Take a look
No two jobs are the same in the world of private aviation. Award-winning aircraft charter company Air Charter Service (ACS) reveals its most unusual cargo charter requests, ranging from flying 90 tonnes of ketchup across the USA to transporting the world’s heaviest woman.
Sand (to Egypt…!)
It’s hard to believe that desert-covered Egypt could need more sand, however ACS was once tasked with arranging an aircraft to fly 13 tonnes of it from Rome to Cairo in a Russian-built Antonov An-12. While this initially seemed like a ludicrous request, it turned out the shipment was for a glassmaking company that needed a special type of sand which wasn’t available in Egypt.
World’s Heaviest Woman
ACS arranged to transport the former world’s heaviest woman, Eman Ahmed, from her native Egypt to Mumbai, India for life-saving surgery following an online fundraising campaign.
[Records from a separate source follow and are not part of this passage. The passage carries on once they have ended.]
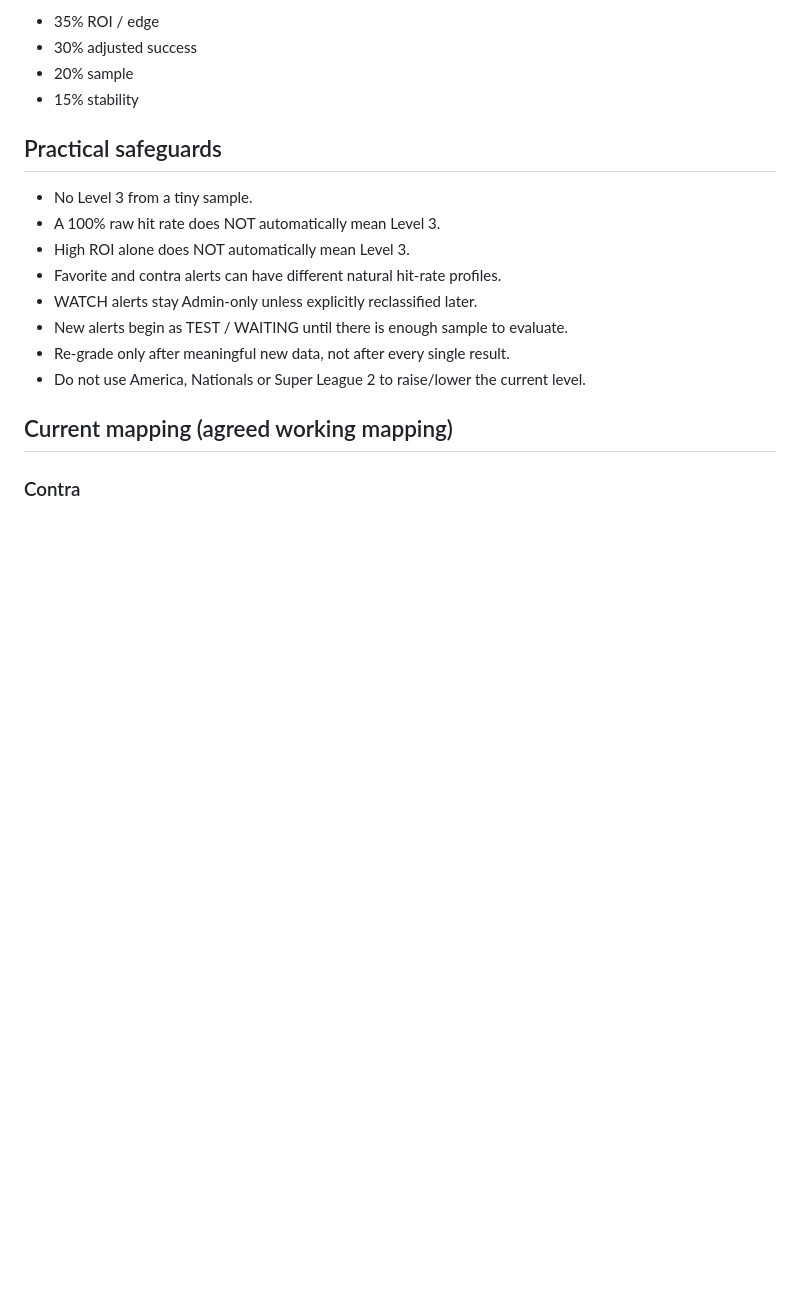
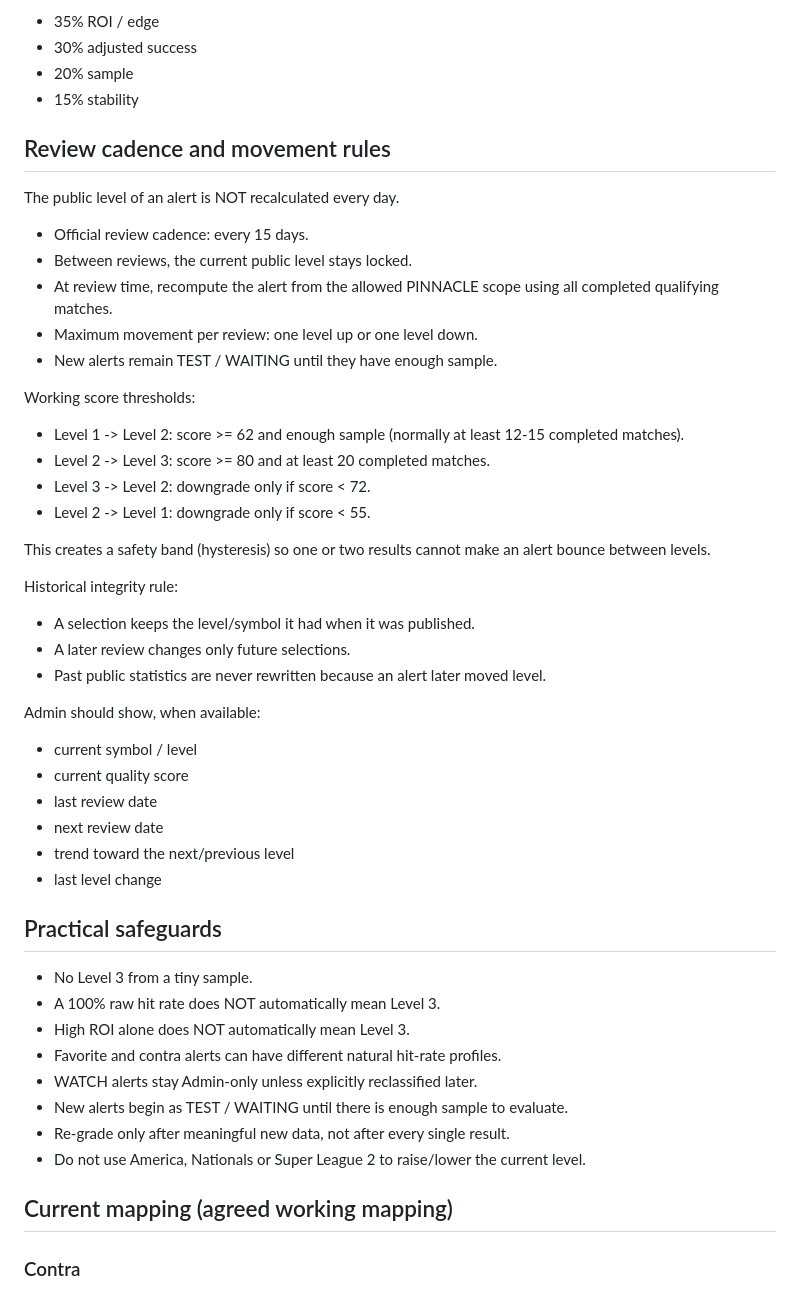
Before and after one commit to lussy21/ddspapi-apinn, a Markdown page: match-alerts-app/ALERT_LEVELS_METHOD.md, the part around the change. GitHub-like rendering; blank space fills up the shorter version.

Commit message:
Add 15-day level review and movement rules

```diff
--- a/match-alerts-app/ALERT_LEVELS_METHOD.md
+++ b/match-alerts-app/ALERT_LEVELS_METHOD.md
@@ -68,6 +68,37 @@ Reference weighting:
 - 30% adjusted success
 - 20% sample
 - 15% stability
+
+## Review cadence and movement rules
+
+The public level of an alert is NOT recalculated every day.
+
+- Official review cadence: every 15 days.
+- Between reviews, the current public level stays locked.
+- At review time, recompute the alert from the allowed PINNACLE scope using all completed qualifying matches.
+- Maximum movement per review: one level up or one level down.
+- New alerts remain TEST / WAITING until they have enough sample.
+
+Working score thresholds:
+- Level 1 -> Level 2: score >= 62 and enough sample (normally at least 12-15 completed matches).
+- Level 2 -> Level 3: score >= 80 and at least 20 completed matches.
+- Level 3 -> Level 2: downgrade only if score < 72.
+- Level 2 -> Level 1: downgrade only if score < 55.
+
+This creates a safety band (hysteresis) so one or two results cannot make an alert bounce between levels.
+
+Historical integrity rule:
+- A selection keeps the level/symbol it had when it was published.
+- A later review changes only future selections.
+- Past public statistics are never rewritten because an alert later moved level.
+
+Admin should show, when available:
+- current symbol / level
+- current quality score
+- last review date
+- next review date
+- trend toward the next/previous level
+- last level change
 
 ## Practical safeguards
 
```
A cargo flight was needed to fly the 36-year-old elephantiasis sufferer, who weighed around 500kg, in a modified Egyptair Airbus 300-600. ACS has also arranged other medical-related charters, such as couriering an urgent shipment of HIV medication from New York to Nigeria and chartering specialist ‘dangerous goods’ aircraft to move a radioactive liver cancer treatment from Frankfurt to the UK.
ACS is often called upon to help transport emergency supplies of fast food – fast. One restaurant chain chartered a Boeing 747 to fly 90 tonnes of tomato ketchup across the USA before hundreds of branches ran out, while another requested a Boeing 737-300F to whisk 14 tonnes of burgers from Belgium to Sweden for the launch of a new burger – along with copious amounts of dry ice to ensure the meat didn’t defrost in transit. ACS even once chartered a Boeing 727 to transport over 17 tonnes of ham to Puerto Rico after an administrative error meant the entire island almost ran out of the popular meat. On a sweeter note, the company also arranged to fly 100 tonnes of confectionary to a warehouse in Peru after a fire depleted its stock.
When a major design label needed to fly over 400 dresses, 72 pairs of shoes and 40 pairs of trousers from Milan to the French capital in time for Paris Fashion Week, ACS worked through the night to charter a mixture of cargo and passenger aircraft to safely transport the delicate, high-value garments. Other last-minute fashion requests include flying a plane-load of sports shoes to Mexico and sourcing an onboard courier to deliver a designer top from China to a London photoshoot.
ACS also regularly assists with conservation projects, such as chartering a flight for seven wild lions from South Africa to Rwanda to help reintroduce the big cat following the country’s 1994 civil war. Two males and five females travelled 2,500 miles, mostly by air, in an Antonov An-26 which had adequate room and ventilation for the animals.
When a museum in Morocco wanted to borrow some priceless art by Pablo Picasso from another institution in Paris, they soon realised a scheduled flight couldn’t carry the unusual three-tonne load, which comprised 11 reinforced wooden boxes up to 2.38m high. ACS came to the rescue, sourcing an Antonov An-12 and instructing the pilots to fly lower than the usual 30,000 feet in order to avoid damage to the artwork.